18 – 22 August 2014 – Panama City, Panama
The Inter-American Institute for Global Change Research (IAI), the Universidad del Valle de Guatemala, and the University of Illinois at Chicago are pleased to organize this event which is funded by the IAI with resources from the US National Science Foundation (NSF).
Addressing complex societal and environmental issues of the 21st century (e.g., preserving natural capital in food production, adapting to and mitigating climate change, accessing safe drinking water and sanitation) demands novel technologies, innovative policies, and integrative science dealing with complex socio-ecological problems. Simulation models are a common approach to integrating disciplinary perspectives and stakeholder values around such problems. Models provide a way to synthesize, codify, and organize different forms of knowledge into a coherent framework. They encourage thinking about causal relationships, and they allow researchers, practitioners, and stakeholders to collectively explore how a target system may respond under a variety of scenarios. This is useful for joint discussions and decisions.
Participating scientists, practitioners and stakeholders will get hands-on experience in modeling complex societal and environmental problems, from the formulation of research questions that are policy relevant to the communication of useful results to diverse audiences and knowledge users. Participants organized themselves into working groups to formulate projects and develop proposals; the groups will have the opportunity to compete for IAI funding for a collaborative project under the Seed Grant Program. The PDS will involve two sessions, each one a week long. The first session was held 24-28 March 2014 in Antigua, Guatemala; the second session will be held 18-22 August 2014 in Panama City, Panama. Between sessions, participants are interacting among themselves and with IAI staff and Institute instructors through Internet-based tools.

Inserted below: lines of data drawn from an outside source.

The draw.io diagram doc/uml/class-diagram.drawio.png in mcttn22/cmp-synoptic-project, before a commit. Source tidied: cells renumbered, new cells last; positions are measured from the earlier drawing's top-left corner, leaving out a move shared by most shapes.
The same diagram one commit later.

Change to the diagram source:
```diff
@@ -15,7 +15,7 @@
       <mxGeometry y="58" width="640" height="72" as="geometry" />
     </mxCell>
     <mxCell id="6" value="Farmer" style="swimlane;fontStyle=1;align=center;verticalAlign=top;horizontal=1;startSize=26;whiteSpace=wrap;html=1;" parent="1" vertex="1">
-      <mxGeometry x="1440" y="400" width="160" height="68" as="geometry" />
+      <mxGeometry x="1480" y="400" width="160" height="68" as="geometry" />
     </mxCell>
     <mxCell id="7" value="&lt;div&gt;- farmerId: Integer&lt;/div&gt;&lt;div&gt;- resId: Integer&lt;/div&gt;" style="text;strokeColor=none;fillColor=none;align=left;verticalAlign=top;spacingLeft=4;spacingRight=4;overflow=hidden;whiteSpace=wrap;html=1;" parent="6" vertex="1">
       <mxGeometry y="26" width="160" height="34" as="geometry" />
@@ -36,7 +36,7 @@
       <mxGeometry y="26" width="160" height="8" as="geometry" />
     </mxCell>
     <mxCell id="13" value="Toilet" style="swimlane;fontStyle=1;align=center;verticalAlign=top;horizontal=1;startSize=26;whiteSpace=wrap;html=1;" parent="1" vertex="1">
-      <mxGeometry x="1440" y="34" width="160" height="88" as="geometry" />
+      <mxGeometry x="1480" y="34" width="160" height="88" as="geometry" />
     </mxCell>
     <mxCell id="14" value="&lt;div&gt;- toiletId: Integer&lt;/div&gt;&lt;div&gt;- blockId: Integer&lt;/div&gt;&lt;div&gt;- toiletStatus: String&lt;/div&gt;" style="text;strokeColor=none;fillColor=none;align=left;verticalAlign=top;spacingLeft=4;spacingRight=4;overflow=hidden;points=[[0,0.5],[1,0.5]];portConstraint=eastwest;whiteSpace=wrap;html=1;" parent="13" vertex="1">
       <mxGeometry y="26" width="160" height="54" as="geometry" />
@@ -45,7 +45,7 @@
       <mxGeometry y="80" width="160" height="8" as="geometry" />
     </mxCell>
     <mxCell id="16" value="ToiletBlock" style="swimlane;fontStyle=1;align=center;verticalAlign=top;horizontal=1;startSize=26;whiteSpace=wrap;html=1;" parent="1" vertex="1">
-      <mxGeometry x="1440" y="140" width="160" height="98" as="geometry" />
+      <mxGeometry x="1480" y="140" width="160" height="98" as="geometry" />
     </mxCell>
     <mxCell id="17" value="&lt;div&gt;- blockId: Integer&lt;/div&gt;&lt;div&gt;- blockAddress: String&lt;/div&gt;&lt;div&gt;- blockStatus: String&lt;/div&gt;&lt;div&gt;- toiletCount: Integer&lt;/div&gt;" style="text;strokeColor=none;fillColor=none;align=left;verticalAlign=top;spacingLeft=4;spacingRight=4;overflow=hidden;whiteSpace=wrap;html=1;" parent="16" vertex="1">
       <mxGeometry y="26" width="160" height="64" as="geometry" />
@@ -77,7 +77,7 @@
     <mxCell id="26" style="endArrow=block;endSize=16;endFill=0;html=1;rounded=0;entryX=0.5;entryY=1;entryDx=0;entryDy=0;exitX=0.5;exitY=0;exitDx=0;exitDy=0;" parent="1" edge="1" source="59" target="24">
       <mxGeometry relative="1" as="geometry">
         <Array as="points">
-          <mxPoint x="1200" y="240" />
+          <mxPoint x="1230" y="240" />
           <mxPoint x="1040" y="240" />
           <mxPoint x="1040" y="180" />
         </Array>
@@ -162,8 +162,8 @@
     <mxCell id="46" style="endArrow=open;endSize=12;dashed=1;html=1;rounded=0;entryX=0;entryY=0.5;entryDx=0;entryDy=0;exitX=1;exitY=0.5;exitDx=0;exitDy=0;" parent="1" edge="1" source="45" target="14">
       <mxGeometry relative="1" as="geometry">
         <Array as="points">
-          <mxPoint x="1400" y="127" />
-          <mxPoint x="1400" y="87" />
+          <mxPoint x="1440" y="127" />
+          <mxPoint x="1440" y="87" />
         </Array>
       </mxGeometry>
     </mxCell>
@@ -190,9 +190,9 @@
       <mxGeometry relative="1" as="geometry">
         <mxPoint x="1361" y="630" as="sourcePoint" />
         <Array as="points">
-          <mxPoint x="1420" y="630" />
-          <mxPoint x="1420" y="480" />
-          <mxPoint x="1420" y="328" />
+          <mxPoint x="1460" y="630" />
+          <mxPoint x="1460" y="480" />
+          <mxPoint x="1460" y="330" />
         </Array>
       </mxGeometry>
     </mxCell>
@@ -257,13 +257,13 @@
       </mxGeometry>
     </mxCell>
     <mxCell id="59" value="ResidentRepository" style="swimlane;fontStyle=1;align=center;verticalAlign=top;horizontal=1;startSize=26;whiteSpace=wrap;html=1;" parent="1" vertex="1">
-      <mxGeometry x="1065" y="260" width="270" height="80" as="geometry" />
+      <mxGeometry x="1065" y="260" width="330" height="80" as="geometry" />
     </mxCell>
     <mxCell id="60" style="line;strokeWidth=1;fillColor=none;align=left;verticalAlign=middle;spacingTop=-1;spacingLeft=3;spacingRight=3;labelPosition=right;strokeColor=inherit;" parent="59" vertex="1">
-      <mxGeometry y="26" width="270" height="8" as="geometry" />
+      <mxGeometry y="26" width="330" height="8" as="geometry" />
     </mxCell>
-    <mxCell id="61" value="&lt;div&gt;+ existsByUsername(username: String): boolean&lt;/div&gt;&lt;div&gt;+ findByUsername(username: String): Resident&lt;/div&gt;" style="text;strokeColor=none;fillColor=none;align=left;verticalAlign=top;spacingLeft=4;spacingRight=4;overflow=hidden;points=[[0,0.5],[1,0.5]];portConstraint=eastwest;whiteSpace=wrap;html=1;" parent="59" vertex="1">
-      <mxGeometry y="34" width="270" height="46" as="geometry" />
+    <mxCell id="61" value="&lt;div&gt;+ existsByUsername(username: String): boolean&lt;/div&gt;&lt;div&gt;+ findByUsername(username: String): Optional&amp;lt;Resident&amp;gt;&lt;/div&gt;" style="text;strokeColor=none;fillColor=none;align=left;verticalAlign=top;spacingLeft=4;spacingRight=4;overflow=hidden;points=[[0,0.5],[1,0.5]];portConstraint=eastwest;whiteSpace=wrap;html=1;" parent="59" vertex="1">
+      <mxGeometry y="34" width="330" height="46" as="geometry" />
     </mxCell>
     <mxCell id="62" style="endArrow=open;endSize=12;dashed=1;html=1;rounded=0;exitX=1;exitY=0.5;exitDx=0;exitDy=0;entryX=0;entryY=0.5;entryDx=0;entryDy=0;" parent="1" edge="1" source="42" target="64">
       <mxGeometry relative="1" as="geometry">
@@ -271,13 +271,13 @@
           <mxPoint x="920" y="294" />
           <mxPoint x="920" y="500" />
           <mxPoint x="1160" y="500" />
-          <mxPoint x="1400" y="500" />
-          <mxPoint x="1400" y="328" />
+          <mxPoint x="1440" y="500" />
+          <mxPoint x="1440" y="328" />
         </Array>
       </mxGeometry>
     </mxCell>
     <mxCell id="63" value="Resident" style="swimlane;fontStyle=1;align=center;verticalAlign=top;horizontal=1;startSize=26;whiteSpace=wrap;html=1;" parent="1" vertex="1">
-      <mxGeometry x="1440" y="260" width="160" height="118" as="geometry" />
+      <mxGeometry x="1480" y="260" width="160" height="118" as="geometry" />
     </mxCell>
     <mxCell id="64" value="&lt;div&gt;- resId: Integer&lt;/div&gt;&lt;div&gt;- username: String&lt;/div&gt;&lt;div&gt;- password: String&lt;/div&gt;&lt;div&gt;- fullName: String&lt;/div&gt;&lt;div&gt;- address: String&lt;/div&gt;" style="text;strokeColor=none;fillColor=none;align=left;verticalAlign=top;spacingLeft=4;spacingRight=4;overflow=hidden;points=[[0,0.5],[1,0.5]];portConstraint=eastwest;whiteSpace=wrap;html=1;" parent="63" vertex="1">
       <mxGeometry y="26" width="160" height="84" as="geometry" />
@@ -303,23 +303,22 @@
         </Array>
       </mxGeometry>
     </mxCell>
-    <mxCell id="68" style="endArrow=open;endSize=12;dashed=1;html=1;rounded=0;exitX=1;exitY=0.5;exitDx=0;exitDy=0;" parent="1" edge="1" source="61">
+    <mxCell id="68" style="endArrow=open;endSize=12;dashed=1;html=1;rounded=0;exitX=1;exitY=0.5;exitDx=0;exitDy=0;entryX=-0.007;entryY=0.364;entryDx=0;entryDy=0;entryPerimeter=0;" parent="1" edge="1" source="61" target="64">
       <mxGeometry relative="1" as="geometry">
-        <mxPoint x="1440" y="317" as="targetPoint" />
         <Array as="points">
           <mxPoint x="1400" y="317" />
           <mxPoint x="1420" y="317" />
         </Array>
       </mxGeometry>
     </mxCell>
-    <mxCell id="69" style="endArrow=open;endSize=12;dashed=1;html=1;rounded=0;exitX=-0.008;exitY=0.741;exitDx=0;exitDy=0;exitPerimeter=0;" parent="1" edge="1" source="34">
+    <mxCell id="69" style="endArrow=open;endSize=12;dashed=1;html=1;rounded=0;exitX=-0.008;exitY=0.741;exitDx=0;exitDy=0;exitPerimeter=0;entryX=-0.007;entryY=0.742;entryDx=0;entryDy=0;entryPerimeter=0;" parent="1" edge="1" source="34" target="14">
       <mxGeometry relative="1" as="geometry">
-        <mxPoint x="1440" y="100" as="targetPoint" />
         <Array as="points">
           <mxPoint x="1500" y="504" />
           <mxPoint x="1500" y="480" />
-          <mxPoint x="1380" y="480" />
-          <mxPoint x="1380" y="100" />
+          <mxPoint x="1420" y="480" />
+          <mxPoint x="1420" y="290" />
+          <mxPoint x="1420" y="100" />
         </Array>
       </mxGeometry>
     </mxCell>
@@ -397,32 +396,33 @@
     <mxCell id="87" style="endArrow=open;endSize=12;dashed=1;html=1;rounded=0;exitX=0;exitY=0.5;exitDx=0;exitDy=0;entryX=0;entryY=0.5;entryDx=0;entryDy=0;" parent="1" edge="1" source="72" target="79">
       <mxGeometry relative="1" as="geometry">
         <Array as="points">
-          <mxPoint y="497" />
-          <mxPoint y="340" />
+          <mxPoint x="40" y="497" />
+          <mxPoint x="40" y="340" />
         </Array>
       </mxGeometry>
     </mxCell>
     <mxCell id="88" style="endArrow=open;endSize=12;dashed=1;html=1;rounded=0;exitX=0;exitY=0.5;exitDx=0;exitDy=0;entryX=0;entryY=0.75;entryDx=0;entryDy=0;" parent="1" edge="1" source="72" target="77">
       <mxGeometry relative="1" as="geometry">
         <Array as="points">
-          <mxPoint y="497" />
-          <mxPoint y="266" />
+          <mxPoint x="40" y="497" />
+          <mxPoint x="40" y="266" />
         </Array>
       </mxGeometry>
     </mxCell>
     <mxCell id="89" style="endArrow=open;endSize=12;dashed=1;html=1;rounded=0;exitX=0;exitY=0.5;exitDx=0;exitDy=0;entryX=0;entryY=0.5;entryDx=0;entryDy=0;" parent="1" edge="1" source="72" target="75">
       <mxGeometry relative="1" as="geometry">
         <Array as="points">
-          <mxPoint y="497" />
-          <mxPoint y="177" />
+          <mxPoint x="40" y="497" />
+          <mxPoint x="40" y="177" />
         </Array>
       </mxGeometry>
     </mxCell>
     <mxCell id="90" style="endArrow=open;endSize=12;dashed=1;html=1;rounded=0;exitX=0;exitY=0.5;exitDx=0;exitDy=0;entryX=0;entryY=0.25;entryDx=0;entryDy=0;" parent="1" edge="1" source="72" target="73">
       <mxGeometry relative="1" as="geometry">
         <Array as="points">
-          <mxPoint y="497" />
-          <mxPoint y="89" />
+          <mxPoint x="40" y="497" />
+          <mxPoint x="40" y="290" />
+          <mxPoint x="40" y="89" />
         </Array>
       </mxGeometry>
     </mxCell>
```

First PDS session
(24-28 March 2014, Antigua, Guatemala)
25 participants from 15 countries in the Americas participated in the first session which focused on the use of modeling tools as a way of structuring multiple disciplinary approaches, organizing knowledge, and identifying gaps. Participants got hands-on experience in rigorous problem definition and explicit formulation of research/policy questions as a transparent, negotiated process involving scientists, practitioners and stakeholders. By their nature, modeling projects that involve complex socio-ecological systems with many interacting components lend themselves to multiple foci. During problem definition, experts often show a bias towards their own areas of expertise and different stakeholders frequently have various perceptions of a problem. The PDS emphasized that the choice of focus and research/policy questions is a negotiation process that must be approached with openness, dialogue and respect for alternative views.
A second important skill is the selection of an appropriate level of analytical detail. Participants were exposed to the tradeoffs involved in the definition of detail for a model – that is, what should be included, what should be left out. Three types of approaches widely used in research on complex socio-ecological systems were reviewed: (1) data-based, (2) system-dynamics, and (3) agent-based models. Data-based modeling may involve input-output models (e.g., life-cycle analysis), or statistical relationships. Systems-dynamics modeling is used when systems can be conceptually represented as stocks and flows. Agent-based modeling allows for explicit representation of space and time, and interactions within and across scales. Participants received guidance on the criteria for selection and use of these tools, that is, when to use each type of tool and what features of the target system guide this choice. These criteria form the basis for appropriate conceptualization of the problem, the target system, and the research question. Conceptual modeling and problem definition constituted the core of this session.
The final important skill that was developed in this first session was proposal writing, which was applied to develop letters of intent for the grant program.
Between the first and second sessions, groups established during the first session are working to refine the initial research concepts developed in the letters of intent to develop a full proposal. The working groups are interacting through discussion groups or electronic fora, and “meeting” virtually (about once a month) with IAI staff and PDS leaders to review progress in project development. Virtual meetings also may include additional tutoring on the use of modeling tools.
Second PDS session
(18-22 August 2014, Panama City, Panama)
Modeling tools introduced during the first session will be discussed in greater detail, and use of each technique will be illustrated for specific complex natural/human systems (e.g., water sustainability in light of land-use and land-cover change due to agricultural expansion and intensification and/or urbanization). Because the ultimate goal of modeling is to aid policy and behavioral decisions, participants will develop the skills to communicate the research questions identified by the working groups and justify the approach chosen to a broad audience. Moreover, groups will work on completing full proposals to the grant program.
The TISG program will fund projects for the Seminar participants to join the IAI network and continue engaging with colleagues, strengthen and foster multinational and multidisciplinary collaboration; and promote application of research ideas and knowledge imparted in the training.
1. Further encourage network building
2. Promote the application of the training provided on pressing real-world issues that have both a global and a local environmental change dimension
3. Foster the understanding of the institutional factors shaping risk management and adaptation responses
4. Foster multinational and multidisciplinary collaboration
5. Develop and strengthen proposal writing skills
6. Develop and strengthen management capacity for international grants
7. Increase the participation of small countries in IAI research program